LEAD was developed from a growing consensus that the war on drugs has failed and that it has disproportionately and unjustly hurt communities of color. In Seattle, individuals diverted into LEAD were up to 60% less likely to be re-arrested.
The new 2-day APD training for officers will focus on three areas. The harm reduction approach emphasizes meeting drug users “where they’re at” and working to reduce the negative health and other consequences associated with drug use, rather than focusing all resources on arrest and cessation. The training on implicit bias addresses how unconscious attitudes and beliefs can affect the everyday judgment and decision-making of police officers.

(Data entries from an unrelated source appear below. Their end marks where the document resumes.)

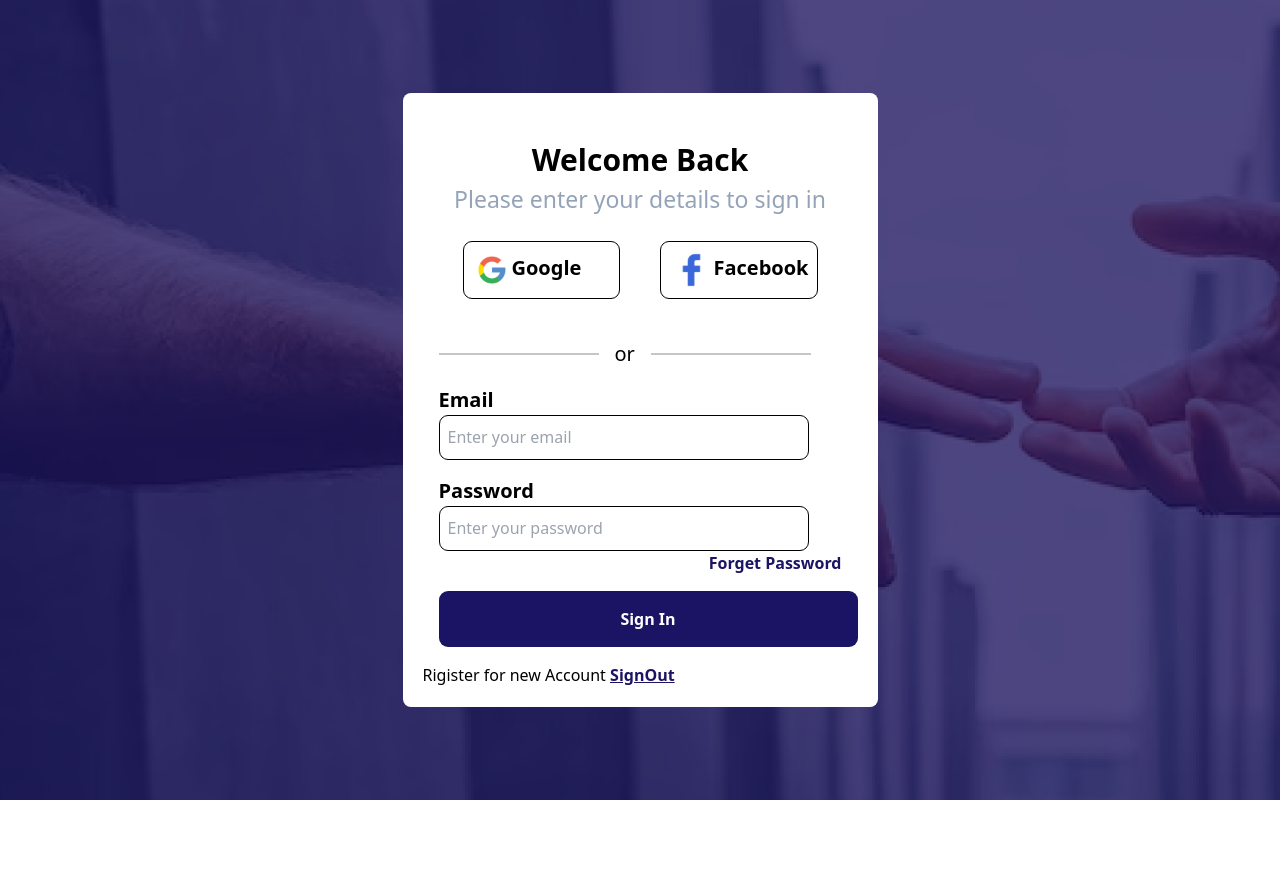
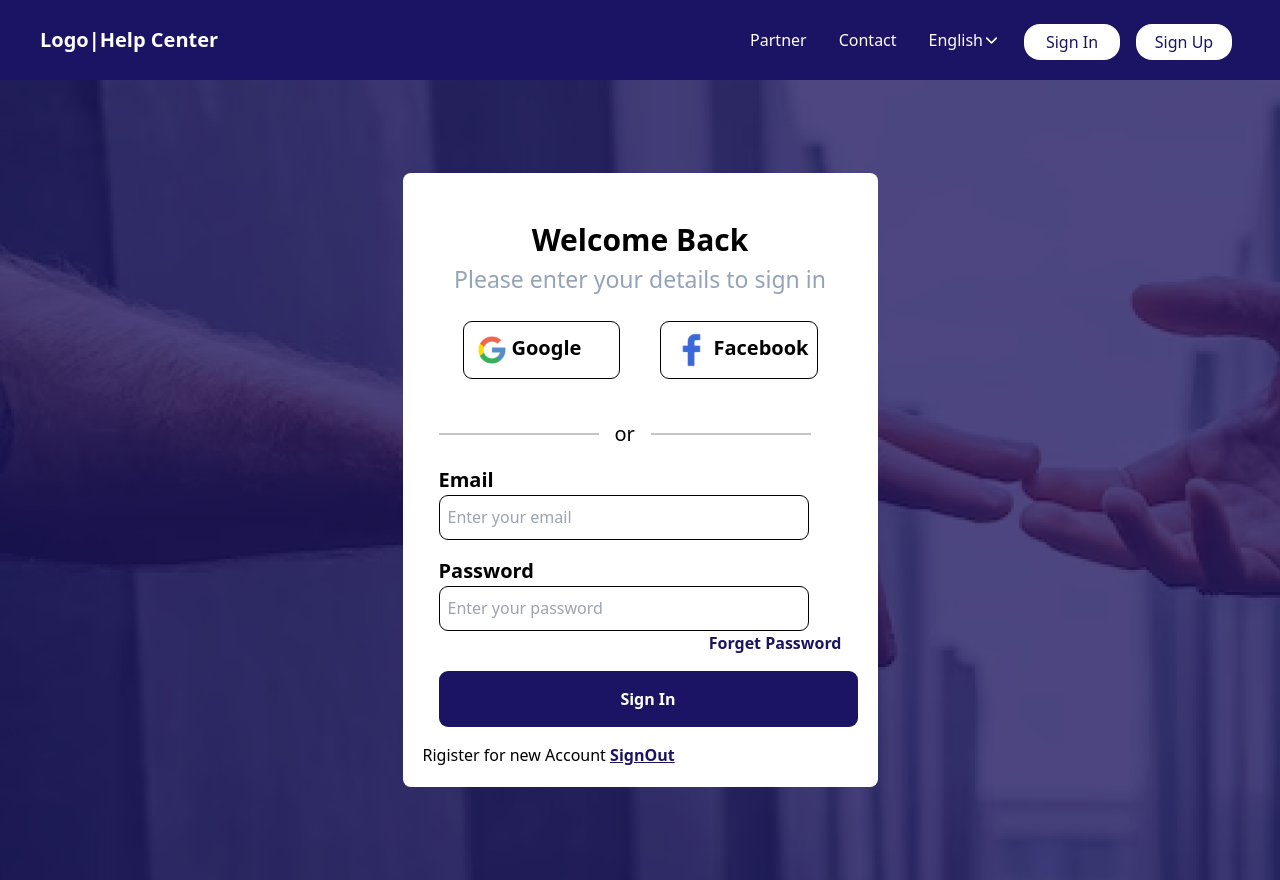
Before and after one commit to nyirurugoomar/HELP-CENTER-_APP, a React (Create React App) app in the folder client/: page /signin in a window 1280 px wide. Before the commit the page ends 800 px from the top, so only its background shows below. Built offline with nearby package versions, Linux system fonts and the light colour scheme.

Commit message:
adding PrivateRoute

```diff
--- a/client/package.json
+++ b/client/package.json
@@ -12,6 +12,7 @@
     "react-dom": "^18.2.0",
     "react-icons": "^4.11.0",
     "react-loading-icons": "^1.1.0",
+    "react-redux": "^9.0.4",
     "react-router-dom": "^5.3.4",
     "react-scripts": "^5.0.1",
     "web-vitals": "^2.1.4"
--- a/client/src/App.js
+++ b/client/src/App.js
@@ -1,22 +1,48 @@
 import "./App.css";
+import React, { useState } from "react";
+import { BrowserRouter as Router, Route, Switch } from "react-router-dom";
 import Home from "./components/Home";
 import Dashboard from "./components/Dashboard/Dashboard";
-import { BrowserRouter as Router, Route } from "react-router-dom";
-import UserProfile from "./components/Dashboard/UserProfile";
-import CreateCardForm from "./components/Dashboard/CreateCardForm";
+
 import SignIn from "./components/signIn/SignIn";
-import SignOut from "./components/signUp/SignUp";
+import SignUp from "./components/signUp/SignUp";
+import PrivateRoute from "./components/PrivateRoute";
+import { privateRoutes } from "./components/routes";
 
 function App() {
+  const [isAuthenticated, setIsAuthenticated] = useState(false);
+
   return (
     <>
       <Router>
-        <Route exact path="/" component={Home} />
-        <Route path="/dashboard" component={Dashboard} />
-        <Route path="/profile" component={UserProfile} />
-        <Route path="/create" component={CreateCardForm} />
-        <Route path="/signin" component={SignIn} />
-        <Route path="/signout" component={SignOut} />
+        <Switch>
+          <Route exact path="/" component={Home} />
+          {privateRoutes.map((route, index) => (
+            <PrivateRoute
+              key={index}
+              path={route.path}
+              component={route.component}
+              isAuthenticated={isAuthenticated}
+            />
+          ))}
+          <Route
+            path="/signin"
+            render={(props) => (
+              <SignIn {...props} setIsAuthenticated={setIsAuthenticated} />
+            )}
+          />
+          <Route
+            path="/signout"
+            render={(props) => (
+              <SignUp {...props} setIsAuthenticated={setIsAuthenticated} />
+            )}
+          />
+          <PrivateRoute
+            path="/dashboard"
+            component={Dashboard}
+            isAuthenticated={isAuthenticated}
+          />
+        </Switch>
       </Router>
     </>
   );
--- a/client/src/components/Dashboard/CreateCardForm.js
+++ b/client/src/components/Dashboard/CreateCardForm.js
@@ -1,6 +1,5 @@
 import React, { useState } from "react";
 import { IoIosArrowBack } from "react-icons/io";
-import { RxCross1 } from "react-icons/rx";
 import { Link, useHistory } from "react-router-dom";
 import axios from "axios";
 
@@ -26,7 +25,6 @@ function CreateCardForm() {
         setCompanyService("");
         setSupportNumber("");
 
-
         history.push("/");
       } else {
         console.error("Error creating card:", response.statusText);
@@ -44,7 +42,6 @@ function CreateCardForm() {
         </button>
       </Link>
       <div className="bg-white p-2 rounded-lg w-[655px] h-[499px]">
-        <RxCross1 className="block ml-auto cursor-pointer" size={30} />
         <div className="mx-20 mt-8 space-y-4">
           <div className="">
             <h1 className="font-bold text-[17px]">Name of company</h1>
--- /dev/null
+++ b/client/src/components/PrivateRoute.js
@@ -0,0 +1,13 @@
+import React from "react";
+import { Route, Redirect } from "react-router-dom";
+
+const PrivateRoute = ({ component: Component, isAuthenticated, ...rest }) => (
+  <Route
+    {...rest}
+    render={(props) =>
+      isAuthenticated ? <Component {...props} /> : <Redirect to="/signin" />
+    }
+  />
+);
+
+export default PrivateRoute;
--- /dev/null
+++ b/client/src/components/routes.js
@@ -0,0 +1,7 @@
+import CreateCardForm from "./Dashboard/CreateCardForm";
+import UserProfile from "./Dashboard/UserProfile";
+
+export const privateRoutes = [
+  { path: "/create", component: CreateCardForm },
+  { path: "/profile", component: UserProfile },
+];
--- a/client/src/components/signIn/SignIn.js
+++ b/client/src/components/signIn/SignIn.js
@@ -5,11 +5,11 @@ import facebook from "../assets/facebook.svg";
 import line1 from "../assets/Line 1.svg";
 import line2 from "../assets/Line 2.svg";
 import axios from "axios";
-function SignIn() {
+import Navbar from "../Navbar";
+function SignIn({ setIsAuthenticated }) {
   const history = useHistory();
   const [username, setUsername] = useState("");
   const [password, setPassword] = useState("");
-
   const handleLogin = async () => {
     try {
       const response = await axios.post("http://localhost:5000/login", {
@@ -17,10 +17,12 @@ function SignIn() {
         password: password,
       });
       //check if login was successfull
-      if (response.status === 200 && response.data.accessToken) {
+      if (response.data && response.data.accessToken) {
         console.log("Login successfull");
         setUsername("");
         setPassword("");
+
+        setIsAuthenticated(true);
         history.push("/dashboard");
       } else {
         console.error("Login failed", response.statusText);
@@ -30,7 +32,11 @@ function SignIn() {
     }
   };
   return (
-    <div className="fixed top-0 left-0 w-screen h-screen  bg-Search-bg bg-cover flex justify-center items-center">
+    <>
+      <div className="">
+        <Navbar />
+      </div>
+      <div className="left-0 w-screen h-screen  bg-Search-bg bg-cover flex justify-center items-center">
         <div className="bg-white p-5 rounded-lg w-[475px] h-[614px]">
           <div className="text-center mt-6">
             <h1 className="text-[30px] font-bold">Welcome Back</h1>
@@ -110,11 +116,14 @@ function SignIn() {
           <h1>
             Rigister for new Account{" "}
             <Link to="/signout">
-            <span className="text-[#1B1464] font-bold underline">SignOut</span>
+              <span className="text-[#1B1464] font-bold underline">
+                SignOut
+              </span>
             </Link>
           </h1>
         </div>
       </div>
+    </>
   );
 }
 
--- a/client/src/components/signUp/SignUp.js
+++ b/client/src/components/signUp/SignUp.js
@@ -1,7 +1,8 @@
 import React, { useState } from "react";
 import { Link, useHistory } from "react-router-dom";
 import axios from "axios";
-function SignUp() {
+import Navbar from "../Navbar";
+function SignUp({ setIsAuthenticated }) {
   const history = useHistory();
   const [username, setUsername] = useState("");
   const [password, setPassword] = useState("");
@@ -18,6 +19,7 @@ function SignUp() {
         console.log("Register successfull");
         setUsername("");
         setPassword("");
+        setIsAuthenticated(true);
         history.push("/dashboard");
       } else {
         console.error("Registration failed", response.statusText);
@@ -27,7 +29,11 @@ function SignUp() {
     }
   };
   return (
-    <div className="fixed top-0 left-0 w-screen h-screen  bg-Search-bg bg-cover flex justify-center items-center">
+    <>
+      <div className="">
+        <Navbar />
+      </div>
+      <div className="left-0 w-screen h-screen  bg-Search-bg bg-cover flex justify-center items-center">
         <div className="bg-white p-5 rounded-lg w-[475px] h-[414px]">
           <div className="text-center mt-6">
             <h1 className="text-[30px] font-bold">Create Account</h1>
@@ -79,6 +85,7 @@ function SignUp() {
           </h1>
         </div>
       </div>
+    </>
   );
 }
 
```
Also changed, not shown: client/src/components/Navbar.js (+1 -9 lines), 1 other file (tests, documents, lock files or other folders). Lines whose indentation alone changed are shown as unchanged.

The training on procedural justice emphasizes that having officers treat people with dignity and respect during interactions improves the way people perceive the criminal justice system, increases compliance with the law, and leads to higher regard for police officers and their actions.

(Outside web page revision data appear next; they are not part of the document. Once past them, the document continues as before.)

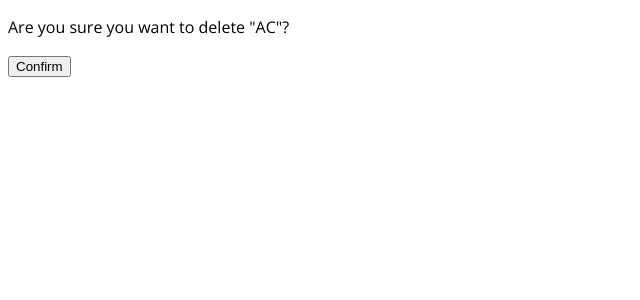
After one commit to joshlsullivan/goldstar-asset-tracking, a Django app: page /client/system/delete/1/ in a window 1280 px wide. The commit adds this page. Shown: the top 300 px of the page, without its empty margins (0-640 px from the left). Run offline with Django 3.2, Linux system fonts and the light colour scheme; tables that the repository leaves empty hold one stand-in row (values such as "Sample post"); some libraries are stand-ins or nearby versions.

Commit message:
updated to delete

```diff
--- /dev/null
+++ b/client/templates/client/system_confirm_delete.html
@@ -0,0 +1,7 @@
+{% extends "client/base.html" %}
+{% block content %}
+<form action="" method="post">{% csrf_token %}
+    <p>Are you sure you want to delete "{{ object }}"?</p>
+    <input type="submit" value="Confirm" />
+</form>
+{% endblock %}
--- a/client/urls.py
+++ b/client/urls.py
@@ -5,4 +5,5 @@ app_name = 'client'
 urlpatterns = [
     path('system/', views.SystemFormView.as_view(), name='system'),
     path('system/<int:pk>/', views.SystemFormUpdateView.as_view(), name='system-update'),
+    path('system/delete/<int:pk>/', views.SystemFormDeleteView.as_view(), name='system-delete'),
 ]
--- a/client/views.py
+++ b/client/views.py
@@ -1,8 +1,8 @@
 from django.shortcuts import render, redirect
 from django.views.generic import FormView
-from django.views.generic.edit import UpdateView
+from django.views.generic.edit import UpdateView, DeleteView
 from django.http import JsonResponse
-
+from django.urls import reverse_lazy
 
 from .system_forms import SystemForm
 from .mixins import AjaxFormMixin
@@ -42,3 +42,7 @@ class SystemFormUpdateView(UpdateView):
     model = System
     fields = '__all__'
     template_name_suffix = '_update_form'
+
+class SystemFormDeleteView(DeleteView):
+    model = System
+    success_url = reverse_lazy('system')
--- a/sm8event/templates/sm8event/event.html
+++ b/sm8event/templates/sm8event/event.html
@@ -29,7 +29,8 @@
       <li>Maintenance Form Setup: {{ system.get_maintenance_form_setup_display }}</li>
       <li>URN Intruder: {{ system.urn_intruder }}</li>
       <li>URN PA: {{ system.urn_pa }}</li>
-      <li><button onClick="window.open('https://warm-earth-88738.herokuapp.com/client/system/{{ system.id }}/', '_blank', 'toolbar=yes,scrollbars=yes,resizable=yes,top=200,left=500,width=400,height=500')">Edit System</button></li>
+      <li><button onClick="window.open('https://warm-earth-88738.herokuapp.com/client/system/{{ system.id }}/', '_blank', 'toolbar=yes,scrollbars=yes,resizable=yes,top=200,left=500,width=400,height=500')">Edit System</button> | <button onClick="window.open('https://warm-earth-88738.herokuapp.com/client/system/delete/{{ system.id }}/', '_blank', 'toolbar=yes,scrollbars=yes,resizable=yes,top=200,left=500,width=400,height=500')">Delete System</button></li>
+      <li>&nbsp;</li>
       {% endfor %}
     </ul>
     <button onClick="client.closeWindow();">Close Window</button><br /><br />
```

“This new training is really about building respect and understanding between our police officers and all the people they come in contact with,” said Ward 1 Council Member Dorcey Applyrs. “This isn’t just about better policing, it’s about building better lives and stronger Albany communities.”
“As a former Albany police officer, I often was in the situation where I knew that treatment for an addiction would be better for everyone – our communities and these individuals – than jail time,” said Ward 4 Common Council Member Kelly Kimbrough. “This step forward will provide police officers today the option of getting people with addictions the treatment they need and prevent crime. That’s a real solution to crime, and I applaud this new direction.”

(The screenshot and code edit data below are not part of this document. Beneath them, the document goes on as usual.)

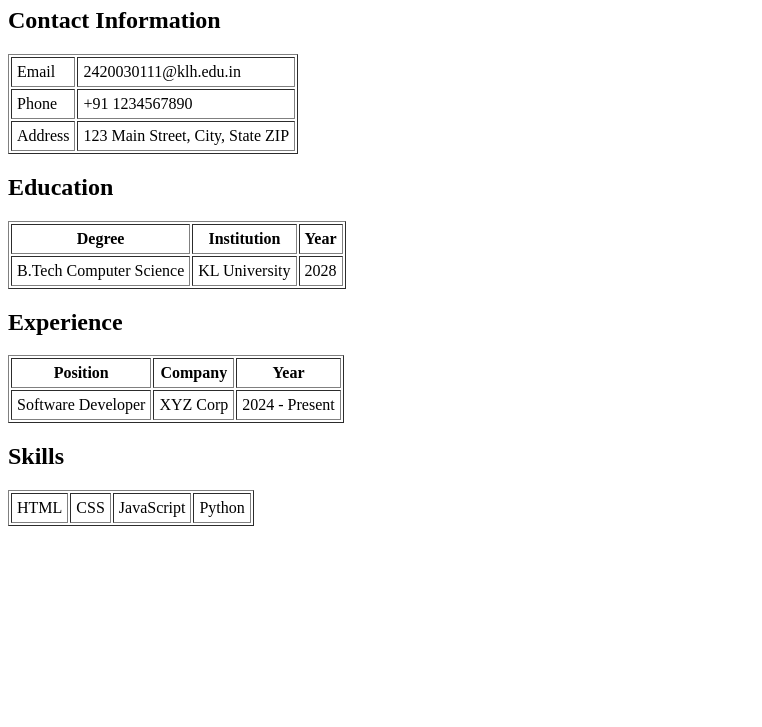
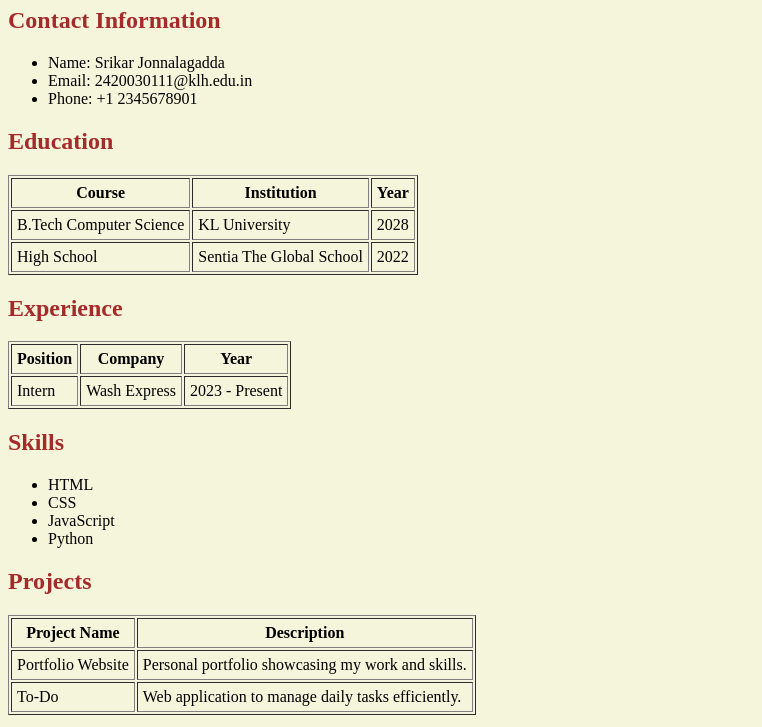
Before and after one commit to Srikar-111/FEDF, a plain HTML site: page Resume.html in a window 1280 px wide. Shown: the part 73-800 px from the top of the page, without its empty margins (0-762 px from the left). Drawn offline with Linux system fonts and the light colour scheme.

Commit message:
Updated Resume File

```diff
--- a/Resume.html
+++ b/Resume.html
@@ -5,28 +5,19 @@
     <meta name="viewport" content="width=device-width, initial-scale=1.0">
     <title>Resume</title>
 </head>
-<body>
-    <h1>Srikar J</h1>
-    <h2>Contact Information</h2>
+<body style="background-color: beige;">
+    <center><h1 style="color: brown;">RESUME</h1></center>
+    <h2 style="color: brown;">Contact Information</h2>
+    <ul>
+        <li>Name: Srikar Jonnalagadda</li>
+        <li>Email: 2420030111@klh.edu.in</li>
+        <li>Phone: +1 2345678901</li>
+    </ul>
+
+    <h2 style="color: brown;">Education</h2>
     <table border="1" cellpadding="5">
         <tr>
-            <td>Email</td>
-            <td>2420030111@klh.edu.in</td>
-        </tr>
-        <tr>
-            <td>Phone</td>
-            <td>+91 1234567890</td>
-        </tr>
-        <tr>
-            <td>Address</td>
-            <td>123 Main Street, City, State ZIP</td>
-        </tr>
-    </table>
-
-    <h2>Education</h2>
-    <table border="1" cellpadding="5">
-        <tr>
-            <th>Degree</th>
+            <th>Course</th>
             <th>Institution</th>
             <th>Year</th>
         </tr>
@@ -35,9 +26,14 @@
             <td>KL University</td>
             <td>2028</td>
         </tr>
+        <tr>
+            <td>High School</td>
+            <td>Sentia The Global School</td>
+            <td>2022</td>
+        </tr>
     </table>
 
-    <h2>Experience</h2>
+    <h2 style="color: brown;">Experience</h2>
     <table border="1" cellpadding="5">
         <tr>
             <th>Position</th>
@@ -45,19 +41,33 @@
             <th>Year</th>
         </tr>
         <tr>
-            <td>Software Developer</td>
-            <td>XYZ Corp</td>
-            <td>2024 - Present</td>
+            <td>Intern</td>
+            <td>Wash Express</td>
+            <td>2023 - Present</td>
         </tr>
     </table>
 
-    <h2>Skills</h2>
+    <h2 style="color:brown;">Skills</h2>
+    <ul>
+        <li>HTML</li>
+        <li>CSS</li>
+        <li>JavaScript</li>
+        <li>Python</li>
+    </ul>
+
+    <h2 style="color:brown;">Projects</h2>
     <table border="1" cellpadding="5">
         <tr>
-            <td>HTML</td>
-            <td>CSS</td>
-            <td>JavaScript</td>
-            <td>Python</td>
+            <th>Project Name</th>
+            <th>Description</th>
+        </tr>
+        <tr>
+            <td>Portfolio Website</td>
+            <td>Personal portfolio showcasing my work and skills.</td>
+        </tr>
+        <tr>
+            <td>To-Do</td>
+            <td>Web application to manage daily tasks efficiently.</td>
         </tr>
     </table>
 </body>
```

“For the past 30 years, the Center for Law and Justice has documented and worked to address racial bias and the over-reliance upon incarceration, which has had a devastating impact on our communities,” said Dr. Alice Green, Executive Director of the Center for Law and Justice. “LEAD, as well as implicit bias and procedural justice training for our police department, spell a new day in Albany. These new approaches in our community can move us toward true social justice and public safety.”
“The Touhey Foundation is pleased to support Albany’s efforts to move away from arrest and incarceration, and toward a more community-centered approach to law enforcement and social justice for all its citizens,” said Charles Touhey, Director of the Touhey Family Foundation, which addresses underserved communities who are affected by social inequities and supports initiatives around social justice in Albany. “We hope this commitment will inspire other local foundations to also support this important initiative.”
“Across the country, there’s a strong and growing bi-partisan consensus that it’s time to end the war on drugs and mass incarceration,” said gabriel sayegh of the LEAD National Support Bureau. “But the federal government or the state governments have been too slow to show us the way out of this failed war, so cities are leading the way. With this big step forward in the LEAD program, Albany is set to become a national leader in developing innovative approaches to advance community health, safety, and equity.”
Chartered in 1686, the City of Albany is the oldest continuously chartered city in the United States, and has been the State Capital since 1797. Although the City is the seat of State Government and a thriving center of education, culture and commerce, its real spirit lies in its diverse and vibrant neighborhoods. In January 2014 Kathy M. Sheehan became the City’s 75th Mayor.